> **WORK ITEM**
Your answer should consist only of the lines below from the one with "host->>ENV: uboot_clearenv" through the one with "host->>SD: autoboot-b.txt -> AUTOBOOT", copied exactly.
------
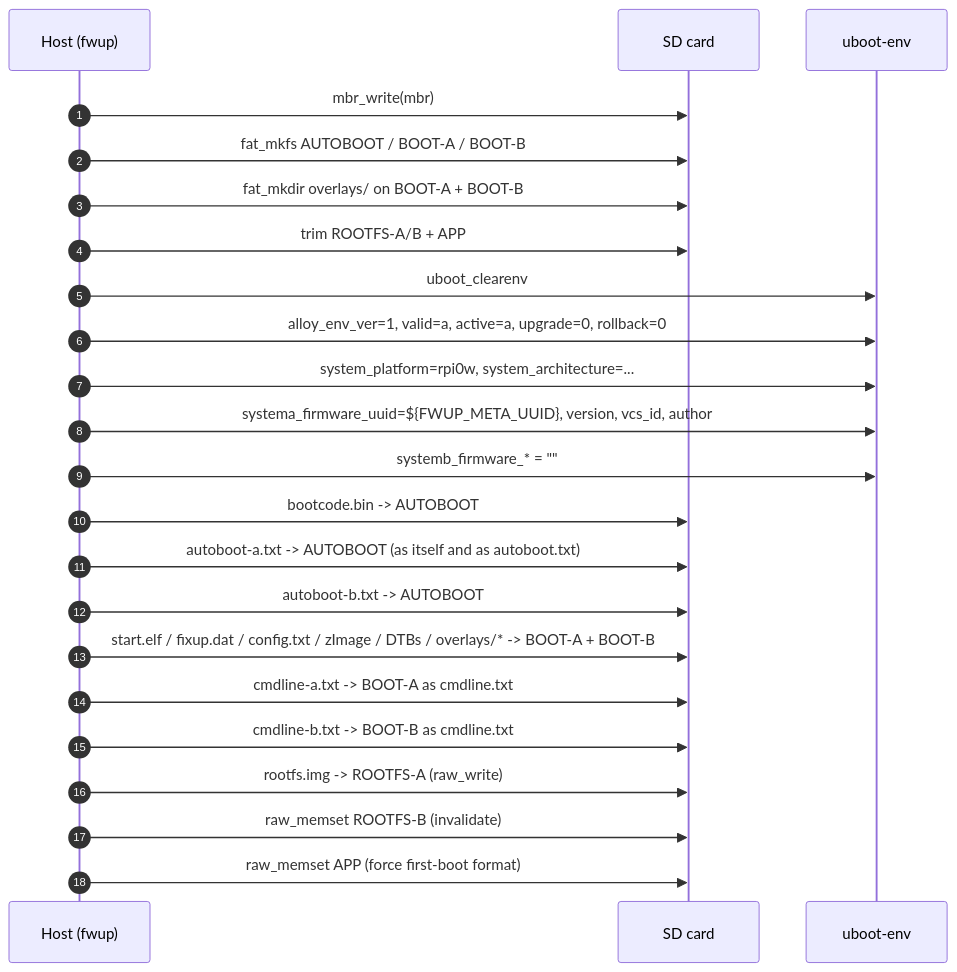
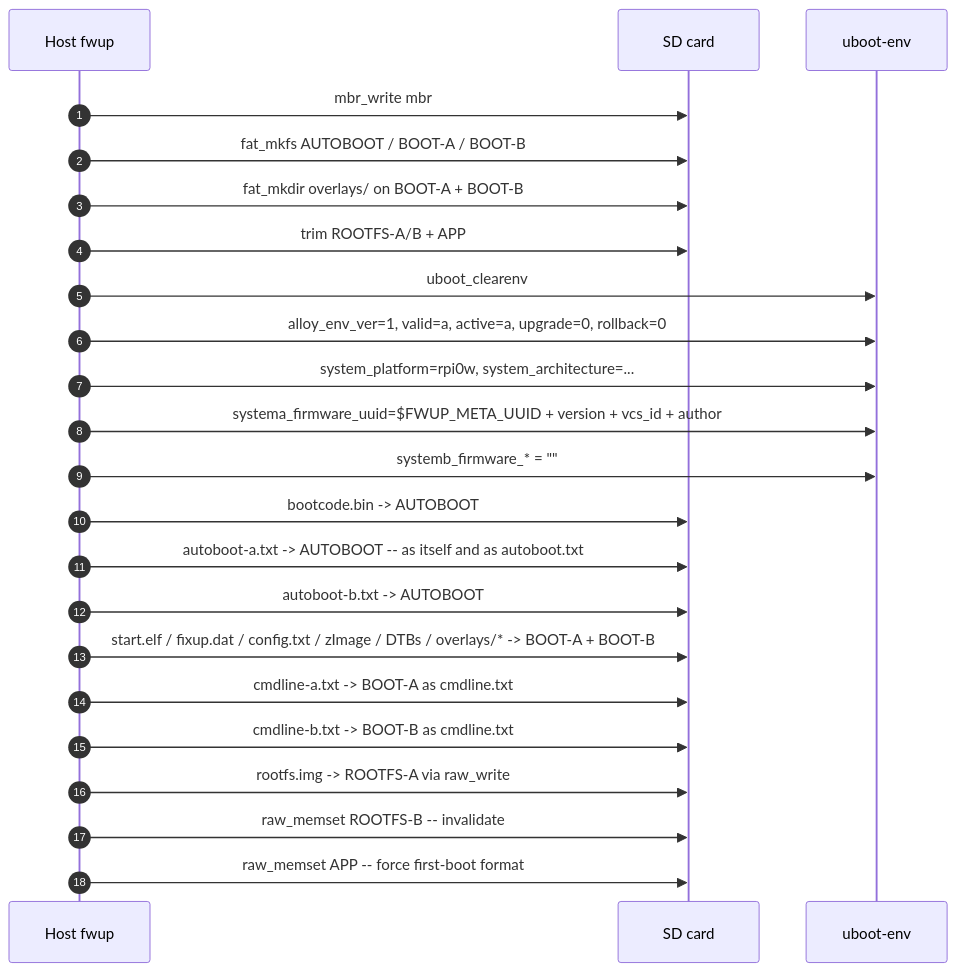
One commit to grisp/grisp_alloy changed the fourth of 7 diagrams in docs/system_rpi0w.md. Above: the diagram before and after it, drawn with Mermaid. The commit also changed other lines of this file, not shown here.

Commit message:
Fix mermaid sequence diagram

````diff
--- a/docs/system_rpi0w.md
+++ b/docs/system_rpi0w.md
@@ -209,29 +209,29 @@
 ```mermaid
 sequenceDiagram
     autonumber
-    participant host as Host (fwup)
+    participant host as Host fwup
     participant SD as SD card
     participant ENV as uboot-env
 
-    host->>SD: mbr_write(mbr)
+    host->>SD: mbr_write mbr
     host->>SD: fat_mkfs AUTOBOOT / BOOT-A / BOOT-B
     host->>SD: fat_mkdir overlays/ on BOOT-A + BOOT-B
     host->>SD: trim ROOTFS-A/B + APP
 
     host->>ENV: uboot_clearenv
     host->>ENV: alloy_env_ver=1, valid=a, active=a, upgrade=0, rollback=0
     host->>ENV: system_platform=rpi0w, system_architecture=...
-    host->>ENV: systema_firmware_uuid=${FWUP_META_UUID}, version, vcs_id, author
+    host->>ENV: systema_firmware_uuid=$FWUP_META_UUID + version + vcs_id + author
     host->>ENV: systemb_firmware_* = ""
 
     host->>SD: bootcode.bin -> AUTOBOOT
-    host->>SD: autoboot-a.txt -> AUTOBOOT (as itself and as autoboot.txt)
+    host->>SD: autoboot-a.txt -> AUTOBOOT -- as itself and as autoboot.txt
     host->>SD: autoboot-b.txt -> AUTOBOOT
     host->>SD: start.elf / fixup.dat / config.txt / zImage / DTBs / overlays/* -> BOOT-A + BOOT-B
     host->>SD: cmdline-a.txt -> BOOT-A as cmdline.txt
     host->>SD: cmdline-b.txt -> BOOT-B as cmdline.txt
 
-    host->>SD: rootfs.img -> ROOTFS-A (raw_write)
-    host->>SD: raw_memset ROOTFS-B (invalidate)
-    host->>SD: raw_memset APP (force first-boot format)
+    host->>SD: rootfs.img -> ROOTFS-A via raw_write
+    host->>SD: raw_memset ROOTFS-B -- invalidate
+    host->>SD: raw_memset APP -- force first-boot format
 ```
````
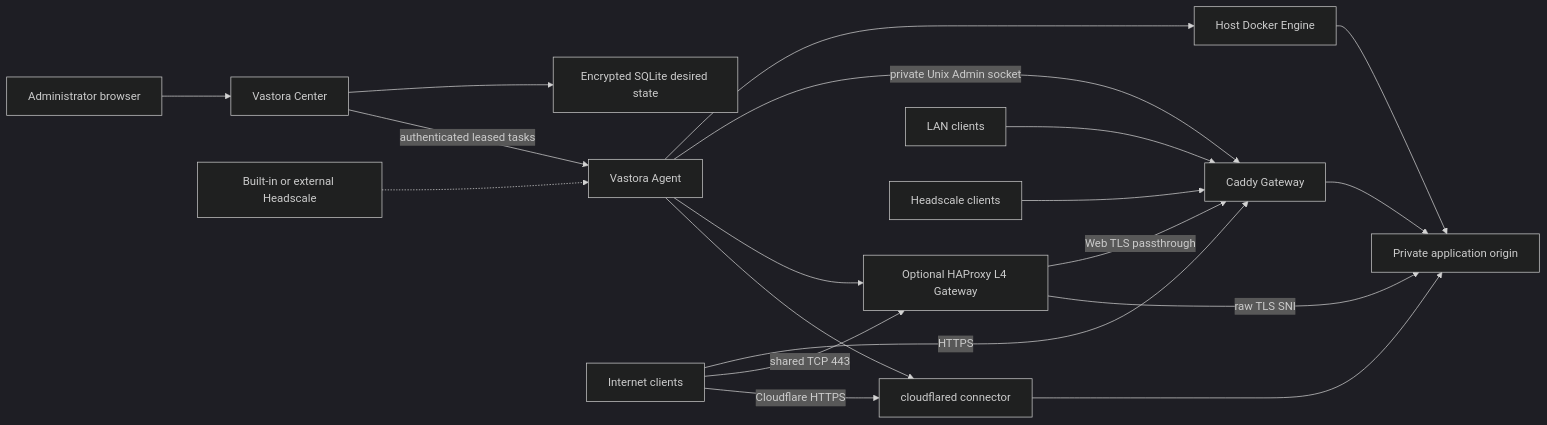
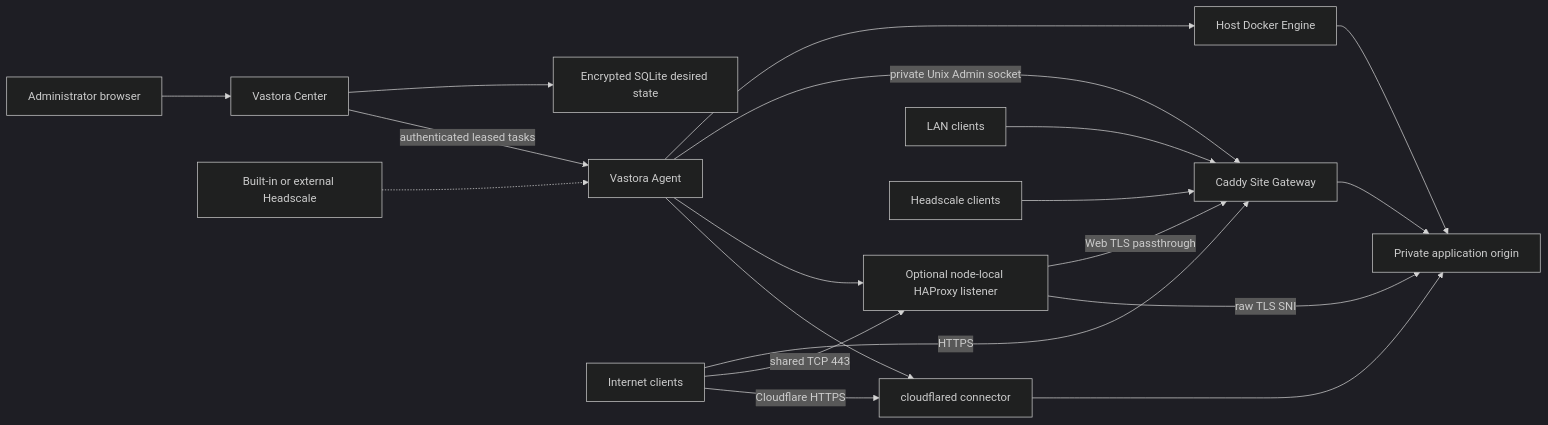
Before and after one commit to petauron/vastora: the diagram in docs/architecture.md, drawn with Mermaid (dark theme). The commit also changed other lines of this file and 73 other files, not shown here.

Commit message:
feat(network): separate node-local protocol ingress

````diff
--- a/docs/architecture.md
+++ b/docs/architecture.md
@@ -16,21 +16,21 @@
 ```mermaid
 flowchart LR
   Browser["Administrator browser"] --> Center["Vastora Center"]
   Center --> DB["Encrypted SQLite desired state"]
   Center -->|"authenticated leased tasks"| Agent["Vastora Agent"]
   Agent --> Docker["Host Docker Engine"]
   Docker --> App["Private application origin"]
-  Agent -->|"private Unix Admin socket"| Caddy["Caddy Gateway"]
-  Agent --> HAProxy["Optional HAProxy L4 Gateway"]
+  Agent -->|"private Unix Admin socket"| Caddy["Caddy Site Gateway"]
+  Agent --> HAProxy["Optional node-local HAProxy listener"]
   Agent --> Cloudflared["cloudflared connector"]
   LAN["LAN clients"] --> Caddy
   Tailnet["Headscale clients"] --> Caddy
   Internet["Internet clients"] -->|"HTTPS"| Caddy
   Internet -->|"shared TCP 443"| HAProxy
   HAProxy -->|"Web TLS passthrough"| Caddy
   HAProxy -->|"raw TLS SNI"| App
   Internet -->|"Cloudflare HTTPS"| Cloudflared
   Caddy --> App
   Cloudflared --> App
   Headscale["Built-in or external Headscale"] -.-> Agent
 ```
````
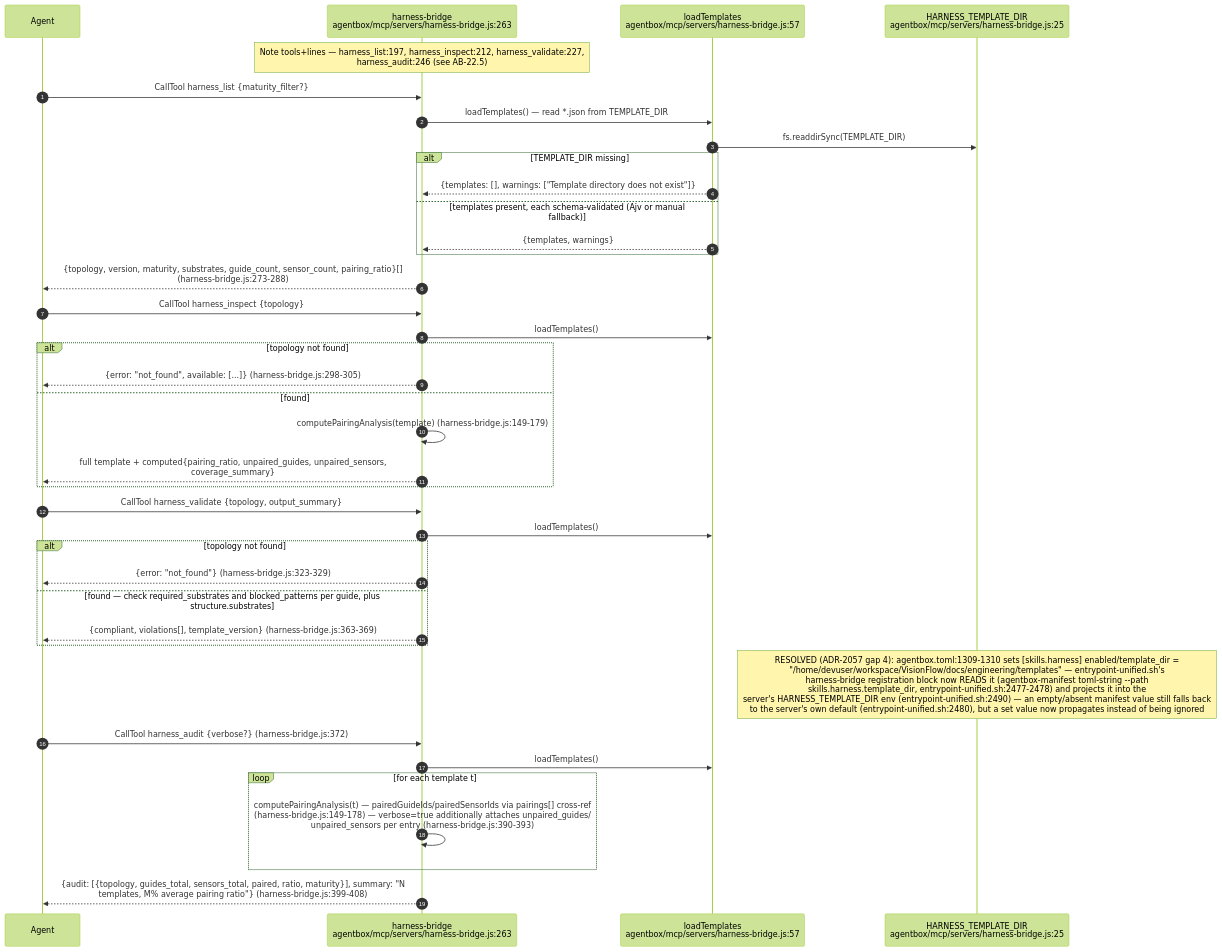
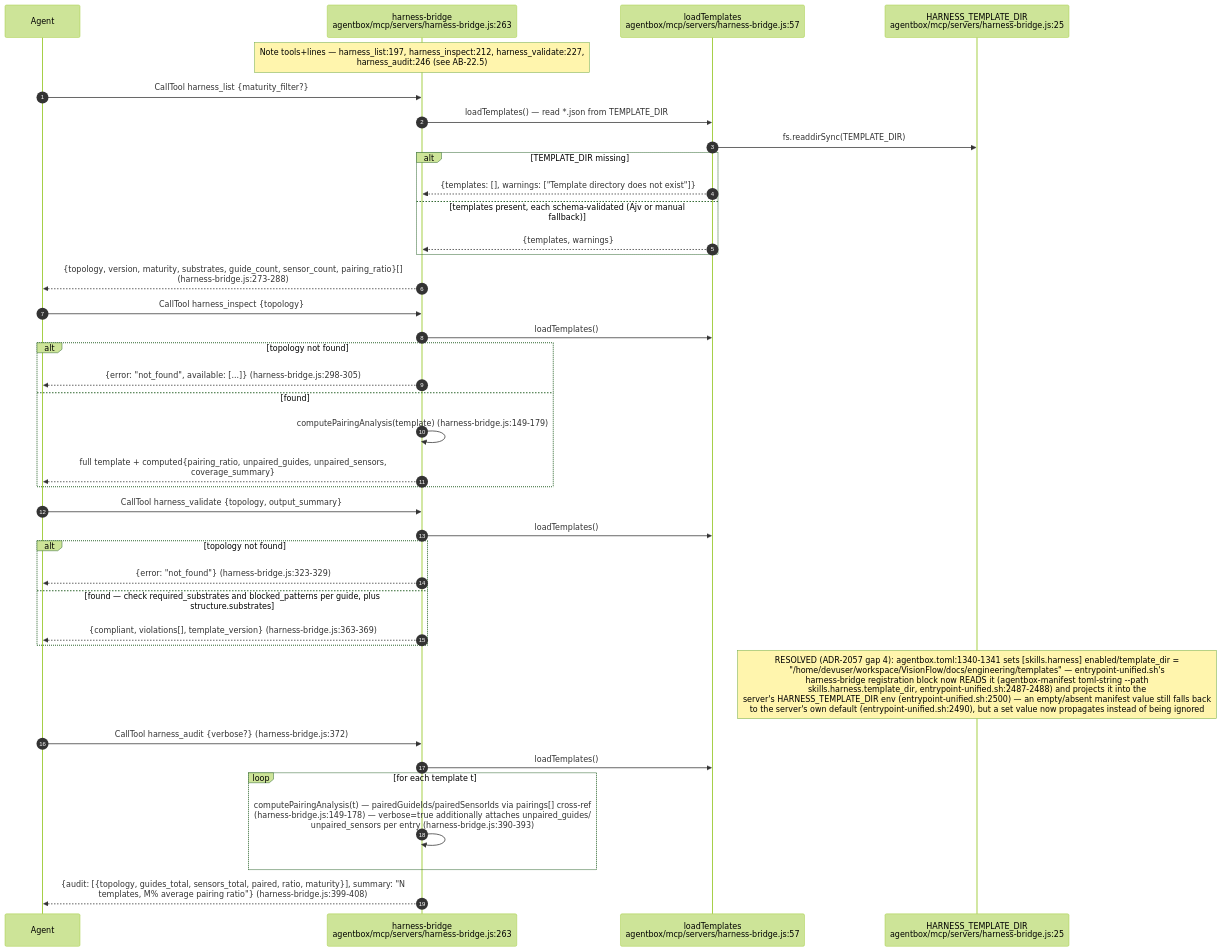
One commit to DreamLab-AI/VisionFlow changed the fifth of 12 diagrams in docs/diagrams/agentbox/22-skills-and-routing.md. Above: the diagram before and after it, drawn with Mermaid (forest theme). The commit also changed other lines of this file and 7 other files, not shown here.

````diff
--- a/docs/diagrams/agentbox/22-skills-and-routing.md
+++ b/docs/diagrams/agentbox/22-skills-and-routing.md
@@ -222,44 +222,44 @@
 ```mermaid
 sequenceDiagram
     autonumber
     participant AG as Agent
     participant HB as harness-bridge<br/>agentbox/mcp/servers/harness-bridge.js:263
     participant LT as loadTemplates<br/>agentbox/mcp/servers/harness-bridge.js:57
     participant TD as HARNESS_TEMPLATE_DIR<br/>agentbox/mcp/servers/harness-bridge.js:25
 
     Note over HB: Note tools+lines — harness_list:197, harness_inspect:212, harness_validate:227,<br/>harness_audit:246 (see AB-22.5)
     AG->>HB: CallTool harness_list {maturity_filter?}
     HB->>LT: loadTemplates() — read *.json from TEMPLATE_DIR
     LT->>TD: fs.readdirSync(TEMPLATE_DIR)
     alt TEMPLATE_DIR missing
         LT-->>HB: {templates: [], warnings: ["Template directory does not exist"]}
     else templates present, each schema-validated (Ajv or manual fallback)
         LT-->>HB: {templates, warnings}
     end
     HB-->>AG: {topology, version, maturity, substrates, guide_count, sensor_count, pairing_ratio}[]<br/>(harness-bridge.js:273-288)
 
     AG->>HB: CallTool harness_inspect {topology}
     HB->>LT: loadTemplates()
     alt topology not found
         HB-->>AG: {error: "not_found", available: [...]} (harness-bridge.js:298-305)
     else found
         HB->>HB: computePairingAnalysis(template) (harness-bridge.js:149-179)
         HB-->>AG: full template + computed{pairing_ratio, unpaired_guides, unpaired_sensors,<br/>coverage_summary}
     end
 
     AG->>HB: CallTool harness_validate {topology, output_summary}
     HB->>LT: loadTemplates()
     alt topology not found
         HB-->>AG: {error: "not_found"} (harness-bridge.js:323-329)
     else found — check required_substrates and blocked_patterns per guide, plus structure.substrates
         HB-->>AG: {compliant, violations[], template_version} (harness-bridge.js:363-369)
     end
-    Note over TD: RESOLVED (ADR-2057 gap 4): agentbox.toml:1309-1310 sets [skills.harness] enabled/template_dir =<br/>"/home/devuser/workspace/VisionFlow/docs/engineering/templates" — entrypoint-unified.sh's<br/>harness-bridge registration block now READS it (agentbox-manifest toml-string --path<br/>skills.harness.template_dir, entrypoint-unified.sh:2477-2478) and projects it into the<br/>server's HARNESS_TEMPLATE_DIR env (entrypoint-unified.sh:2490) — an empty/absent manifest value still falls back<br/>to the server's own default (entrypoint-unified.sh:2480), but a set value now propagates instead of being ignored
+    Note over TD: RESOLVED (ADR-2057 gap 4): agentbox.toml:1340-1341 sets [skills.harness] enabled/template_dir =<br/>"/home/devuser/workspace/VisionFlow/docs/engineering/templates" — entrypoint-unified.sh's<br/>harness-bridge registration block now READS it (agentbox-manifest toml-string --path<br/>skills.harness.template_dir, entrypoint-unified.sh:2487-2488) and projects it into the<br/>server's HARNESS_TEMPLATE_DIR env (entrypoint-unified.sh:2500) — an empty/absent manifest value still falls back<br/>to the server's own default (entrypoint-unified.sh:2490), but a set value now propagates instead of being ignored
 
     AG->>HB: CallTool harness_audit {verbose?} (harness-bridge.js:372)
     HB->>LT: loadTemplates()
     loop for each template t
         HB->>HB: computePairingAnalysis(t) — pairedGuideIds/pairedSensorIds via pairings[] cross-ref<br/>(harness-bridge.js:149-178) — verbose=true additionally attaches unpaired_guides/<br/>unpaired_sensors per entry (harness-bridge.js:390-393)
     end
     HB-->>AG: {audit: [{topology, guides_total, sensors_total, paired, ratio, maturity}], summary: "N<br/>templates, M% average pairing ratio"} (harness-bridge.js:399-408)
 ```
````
------
> **ANSWER SPACE**
     host->>ENV: uboot_clearenv
     host->>ENV: alloy_env_ver=1, valid=a, active=a, upgrade=0, rollback=0
     host->>ENV: system_platform=rpi0w, system_architecture=...
-    host->>ENV: systema_firmware_uuid=${FWUP_META_UUID}, version, vcs_id, author
+    host->>ENV: systema_firmware_uuid=$FWUP_META_UUID + version + vcs_id + author
     host->>ENV: systemb_firmware_* = ""
 
     host->>SD: bootcode.bin -> AUTOBOOT
-    host->>SD: autoboot-a.txt -> AUTOBOOT (as itself and as autoboot.txt)
+    host->>SD: autoboot-a.txt -> AUTOBOOT -- as itself and as autoboot.txt
     host->>SD: autoboot-b.txt -> AUTOBOOT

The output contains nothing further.